== Work item ==
Keep the text of the data exactly as it is and omit each picture from the copy.

== Material for this task ==
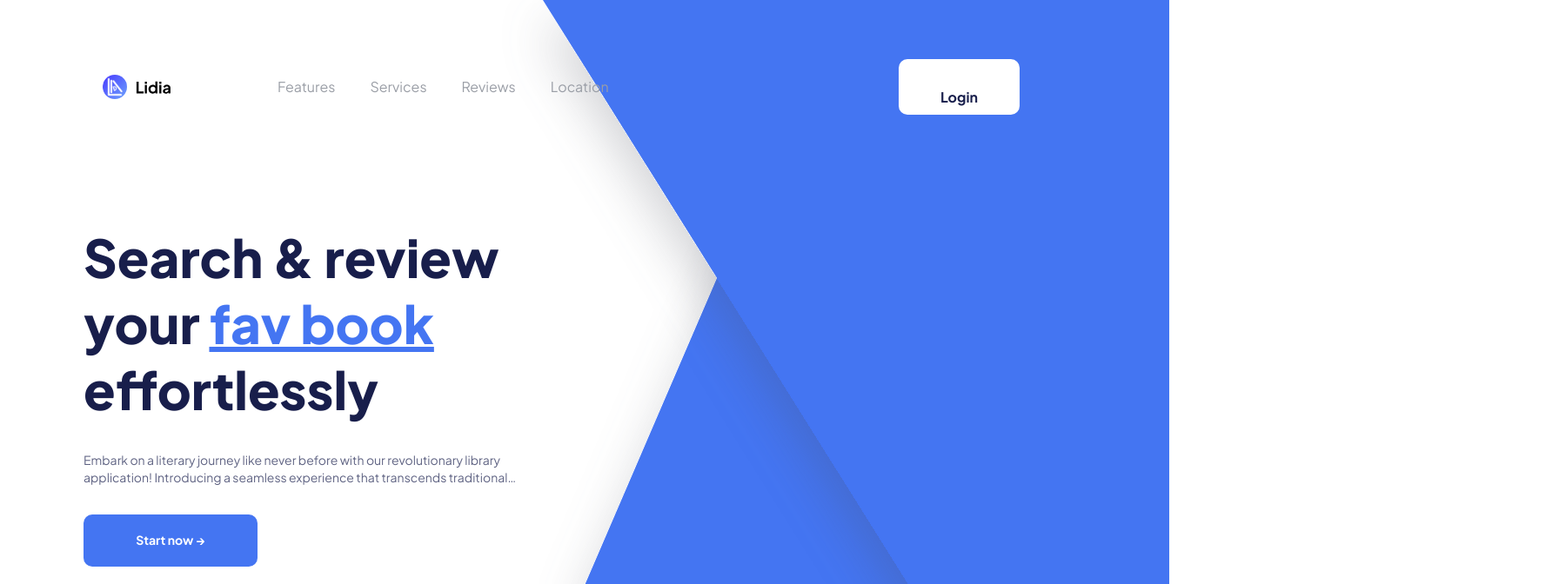
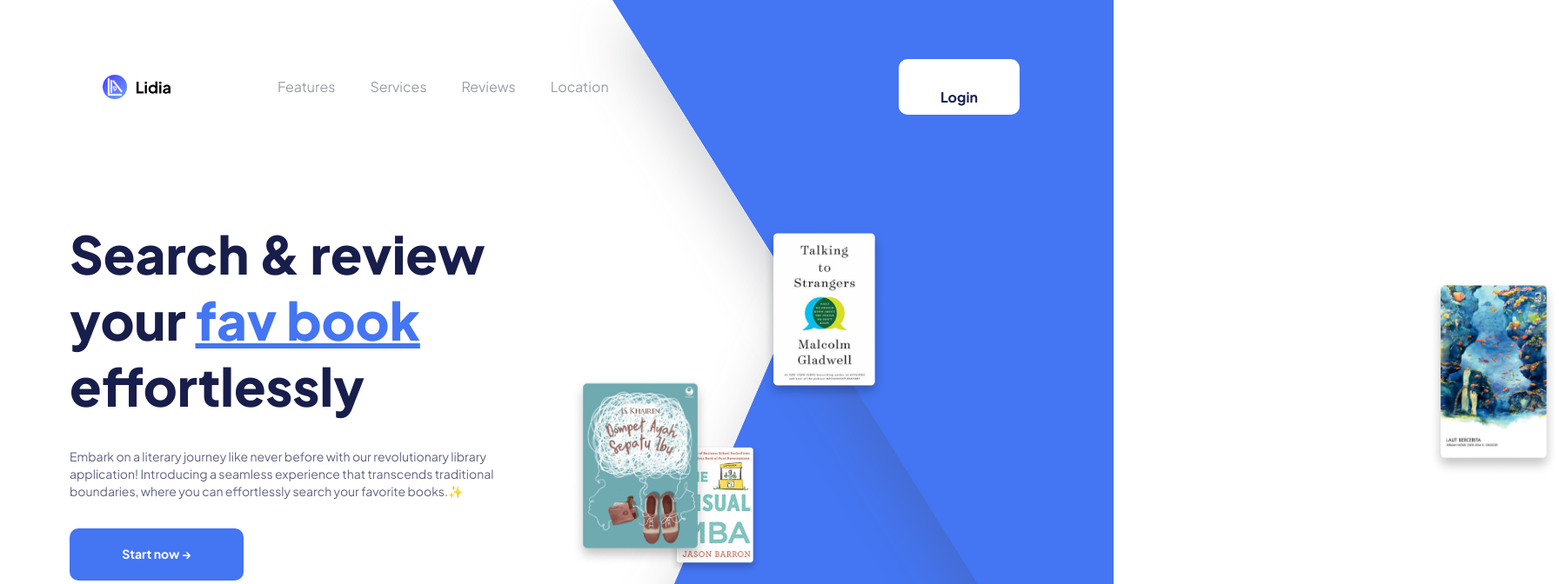
Before and after one commit to anwsaif/lidia-digital-library, a React (Vite) app: page / in a window 1280 px wide. Shown: the top 672 px of the page at 87% size, 1792 px wide, since content can reach past the window. Built offline with nearby package versions, Linux system fonts and the light colour scheme; some icons are missing.

Commit message:
Update Cover: fix responsiveness

```diff
--- a/src/App.jsx
+++ b/src/App.jsx
@@ -5,9 +5,11 @@ function App() {
 
   return (
     <>
+      <div className="relative min-h-[97vh]">
+        <div className='absolute right-0 top-0 h-[26rem] w-[75vw] bg-[url("./assets/Cover.svg")] bg-cover bg-no-repeat min-[516px]:w-[64vw] sm:w-[50vw] md:h-[107vh] '></div>
       <Navbar />
-      {/* <div className='bg-[url("./assets/Cover.svg")]'></div> */}
       <Hero />
+      </div>
     </>
   )
 }
--- a/src/Elements/Left.jsx
+++ b/src/Elements/Left.jsx
@@ -6,11 +6,11 @@ import book4 from '../assets/images/Dompet Ayah Sepatu Ibu.png'
 
 function Left() {
   return (
-    <div className="relative h-[33.19rem] w-[38.44rem]">
-      <img src={book1} className='absolute bottom-0 left-[50.104%] max-h-[163px] w-2/3 max-w-[108px]' alt="The Visual MBA"/>
+    <div className="relative h-[50vh] w-[90vw]">
+      <img src={book1} className='absolute bottom-0 left-[8em] max-h-[163px] w-[16em] max-w-[108px]' alt="The Visual MBA"/>
       <img src={book2} className='absolute left-[14.75rem] top-0 max-h-[214px] w-2/3 max-w-[143px]' alt="Talking to Strangers"/>
       <img src={book3} className='absolute bottom-[7.0625rem] right-0 h-[14.25rem] max-h-[228px] w-[9.375rem] max-w-[150px]' alt="The Midnight Library"/>
-      <img src={book4} className='absolute bottom-[0.625rem] left-4 max-h-[302px] w-2/3 max-w-[209px]' alt="Dompet Ayah Sepatu Ibu"/>
+      <img src={book4} className='absolute bottom-[0.625rem] left-[1em] max-h-[302px] w-[10em] max-w-[209px]' alt="Dompet Ayah Sepatu Ibu"/>
     </div>
   )
 }
--- a/src/Sections/Hero.jsx
+++ b/src/Sections/Hero.jsx
@@ -4,17 +4,20 @@ import Left from '../Elements/Left'
 // import { ReactSVG } from 'react-svg'
 
 function Hero() {
+  function onDescClickHandler(e){
+    e.target.classList.remove('line-clamp-2')
+  }
   return (
     <section>
-      <div className="container mx-auto px-5 py-2 lg:px-24 lg:py-14">
+      <div className="container mx-auto px-5 py-2 lg:py-14 xl:px-20">
         <div className="relative flex flex-col-reverse items-center md:flex-row ">
-          <div className="flex flex-col gap-4 md:w-1/2 md:gap-8">
+          <div className="mt-8 flex flex-col gap-4 min-[604px]:mt-12 md:mt-0 md:w-1/2 md:gap-8">
             <h1 className='text-heading'>Search & review your <span className='text-primary underline'>fav book</span> effortlessly</h1>
-            <p className='line-clamp-2 text-sm text-desc'>Embark on a literary journey like never before with our revolutionary library application! Introducing a seamless experience that transcends traditional boundaries, where  you can effortlessly search your favorite books.✨</p>
+            <p className='line-clamp-2 text-sm text-desc sm:line-clamp-none' onClick={onDescClickHandler}>Embark on a literary journey like never before with our revolutionary library application! Introducing a seamless experience that transcends traditional boundaries, where  you can effortlessly search your favorite books.✨</p>
             <a href="#" className='md:px-13 h-12 w-40 rounded-10 bg-primary px-6 py-3 text-center text-sm font-bold leading-6 text-white transition duration-300 ease-in-out hover:opacity-40 md:h-[3.75rem] md:w-[12.5rem] md:py-[1.125rem]'>Start now →</a>
           </div>
           <div className="h-[50dvh] w-full lg:w-1/2">
-            {/* <Left/> */}
+            <Left/>
             {/* <ReactSVG src={left} */}
             {/*   beforeInjection={(svg) => { */}
             {/*     // svg.classList.add('h-full w-full') */}
--- a/src/Sections/Navbar.jsx
+++ b/src/Sections/Navbar.jsx
@@ -33,14 +33,14 @@ const Navbar = () => {
   }
 
   return (
-    <header className='bg-white bg-opacity-80 backdrop-blur-lg'>
-      <div className="container mx-auto p-2 lg:px-24 lg:py-14">
-        <img src={Cover} alt="Cover" className='absolute -right-16 top-0 -z-[9999] transition ease-in-out 2xl:right-0'/>
-        <div className="flex items-center justify-between md:p-3 lg:gap-28">
+    <header className='bg-white bg-opacity-80 backdrop-blur-lg lg:bg-transparent lg:backdrop-blur-0'>
+      <div className="container mx-auto p-2 xl:px-24 xl:py-14">
+        {/* <img src={Cover} alt="Cover" className='absolute -right-16 top-0 -z-[9999] transition ease-in-out 2xl:right-0'/> */}
+        <div className="flex items-center justify-between md:p-3 lg:gap-12 xl:gap-28">
           <div className="z-50 md:hidden" >
           <Hamburger onToggle={onHamburgerClickHandler} toggled={isOpen} toggle={setOpen} size={24} />
           </div>
-          <img src={logo} alt="Lidia" className='rounded-[1.25rem] bg-white px-[0.625rem] py-2'/>
+          <img src={logo} alt="Lidia" className='rounded-[1.25rem] px-[0.625rem] py-2'/>
           <nav className='absolute left-0 top-0 z-10 hidden h-screen w-screen items-center justify-center bg-white opacity-0 transition duration-300 ease-in-out md:static md:left-auto md:top-auto md:flex md:h-auto md:w-auto md:bg-transparent md:opacity-100'>
             <ul className='flex flex-col justify-between gap-6 md:flex-row lg:gap-10'>
               <li>
@@ -53,7 +53,7 @@ const Navbar = () => {
                 <a href="#location">Location</a></li>
             </ul>
           </nav>
-          <button className='rounded-[0.625rem] text-white md:bg-white lg:ml-auto'>
+          <button className='rounded-[0.625rem] md:bg-white lg:ml-auto'>
             <FeatherIcon icon='log-in' className='mr-2 md:hidden' />
             <span className='mx-12 my-2 hidden font-bold leading-6 text-heading md:block'>Login</span>
           </button>
```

== Result of the exercise ==
Before and after one commit to anwsaif/lidia-digital-library, a React (Vite) app: page / in a window 1280 px wide. Shown: the top 672 px of the page at 87% size, 1792 px wide, since content can reach past the window. Built offline with nearby package versions, Linux system fonts and the light colour scheme; some icons are missing.

Commit message:
Update Cover: fix responsiveness

```diff
--- a/src/App.jsx
+++ b/src/App.jsx
@@ -5,9 +5,11 @@ function App() {
 
   return (
     <>
+      <div className="relative min-h-[97vh]">
+        <div className='absolute right-0 top-0 h-[26rem] w-[75vw] bg-[url("./assets/Cover.svg")] bg-cover bg-no-repeat min-[516px]:w-[64vw] sm:w-[50vw] md:h-[107vh] '></div>
       <Navbar />
-      {/* <div className='bg-[url("./assets/Cover.svg")]'></div> */}
       <Hero />
+      </div>
     </>
   )
 }
--- a/src/Elements/Left.jsx
+++ b/src/Elements/Left.jsx
@@ -6,11 +6,11 @@ import book4 from '../assets/images/Dompet Ayah Sepatu Ibu.png'
 
 function Left() {
   return (
-    <div className="relative h-[33.19rem] w-[38.44rem]">
-      <img src={book1} className='absolute bottom-0 left-[50.104%] max-h-[163px] w-2/3 max-w-[108px]' alt="The Visual MBA"/>
+    <div className="relative h-[50vh] w-[90vw]">
+      <img src={book1} className='absolute bottom-0 left-[8em] max-h-[163px] w-[16em] max-w-[108px]' alt="The Visual MBA"/>
       <img src={book2} className='absolute left-[14.75rem] top-0 max-h-[214px] w-2/3 max-w-[143px]' alt="Talking to Strangers"/>
       <img src={book3} className='absolute bottom-[7.0625rem] right-0 h-[14.25rem] max-h-[228px] w-[9.375rem] max-w-[150px]' alt="The Midnight Library"/>
-      <img src={book4} className='absolute bottom-[0.625rem] left-4 max-h-[302px] w-2/3 max-w-[209px]' alt="Dompet Ayah Sepatu Ibu"/>
+      <img src={book4} className='absolute bottom-[0.625rem] left-[1em] max-h-[302px] w-[10em] max-w-[209px]' alt="Dompet Ayah Sepatu Ibu"/>
     </div>
   )
 }
--- a/src/Sections/Hero.jsx
+++ b/src/Sections/Hero.jsx
@@ -4,17 +4,20 @@ import Left from '../Elements/Left'
 // import { ReactSVG } from 'react-svg'
 
 function Hero() {
+  function onDescClickHandler(e){
+    e.target.classList.remove('line-clamp-2')
+  }
   return (
     <section>
-      <div className="container mx-auto px-5 py-2 lg:px-24 lg:py-14">
+      <div className="container mx-auto px-5 py-2 lg:py-14 xl:px-20">
         <div className="relative flex flex-col-reverse items-center md:flex-row ">
-          <div className="flex flex-col gap-4 md:w-1/2 md:gap-8">
+          <div className="mt-8 flex flex-col gap-4 min-[604px]:mt-12 md:mt-0 md:w-1/2 md:gap-8">
             <h1 className='text-heading'>Search & review your <span className='text-primary underline'>fav book</span> effortlessly</h1>
-            <p className='line-clamp-2 text-sm text-desc'>Embark on a literary journey like never before with our revolutionary library application! Introducing a seamless experience that transcends traditional boundaries, where  you can effortlessly search your favorite books.✨</p>
+            <p className='line-clamp-2 text-sm text-desc sm:line-clamp-none' onClick={onDescClickHandler}>Embark on a literary journey like never before with our revolutionary library application! Introducing a seamless experience that transcends traditional boundaries, where  you can effortlessly search your favorite books.✨</p>
             <a href="#" className='md:px-13 h-12 w-40 rounded-10 bg-primary px-6 py-3 text-center text-sm font-bold leading-6 text-white transition duration-300 ease-in-out hover:opacity-40 md:h-[3.75rem] md:w-[12.5rem] md:py-[1.125rem]'>Start now →</a>
           </div>
           <div className="h-[50dvh] w-full lg:w-1/2">
-            {/* <Left/> */}
+            <Left/>
             {/* <ReactSVG src={left} */}
             {/*   beforeInjection={(svg) => { */}
             {/*     // svg.classList.add('h-full w-full') */}
--- a/src/Sections/Navbar.jsx
+++ b/src/Sections/Navbar.jsx
@@ -33,14 +33,14 @@ const Navbar = () => {
   }
 
   return (
-    <header className='bg-white bg-opacity-80 backdrop-blur-lg'>
-      <div className="container mx-auto p-2 lg:px-24 lg:py-14">
-        <img src={Cover} alt="Cover" className='absolute -right-16 top-0 -z-[9999] transition ease-in-out 2xl:right-0'/>
-        <div className="flex items-center justify-between md:p-3 lg:gap-28">
+    <header className='bg-white bg-opacity-80 backdrop-blur-lg lg:bg-transparent lg:backdrop-blur-0'>
+      <div className="container mx-auto p-2 xl:px-24 xl:py-14">
+        {/* <img src={Cover} alt="Cover" className='absolute -right-16 top-0 -z-[9999] transition ease-in-out 2xl:right-0'/> */}
+        <div className="flex items-center justify-between md:p-3 lg:gap-12 xl:gap-28">
           <div className="z-50 md:hidden" >
           <Hamburger onToggle={onHamburgerClickHandler} toggled={isOpen} toggle={setOpen} size={24} />
           </div>
-          <img src={logo} alt="Lidia" className='rounded-[1.25rem] bg-white px-[0.625rem] py-2'/>
+          <img src={logo} alt="Lidia" className='rounded-[1.25rem] px-[0.625rem] py-2'/>
           <nav className='absolute left-0 top-0 z-10 hidden h-screen w-screen items-center justify-center bg-white opacity-0 transition duration-300 ease-in-out md:static md:left-auto md:top-auto md:flex md:h-auto md:w-auto md:bg-transparent md:opacity-100'>
             <ul className='flex flex-col justify-between gap-6 md:flex-row lg:gap-10'>
               <li>
@@ -53,7 +53,7 @@ const Navbar = () => {
                 <a href="#location">Location</a></li>
             </ul>
           </nav>
-          <button className='rounded-[0.625rem] text-white md:bg-white lg:ml-auto'>
+          <button className='rounded-[0.625rem] md:bg-white lg:ml-auto'>
             <FeatherIcon icon='log-in' className='mr-2 md:hidden' />
             <span className='mx-12 my-2 hidden font-bold leading-6 text-heading md:block'>Login</span>
           </button>
```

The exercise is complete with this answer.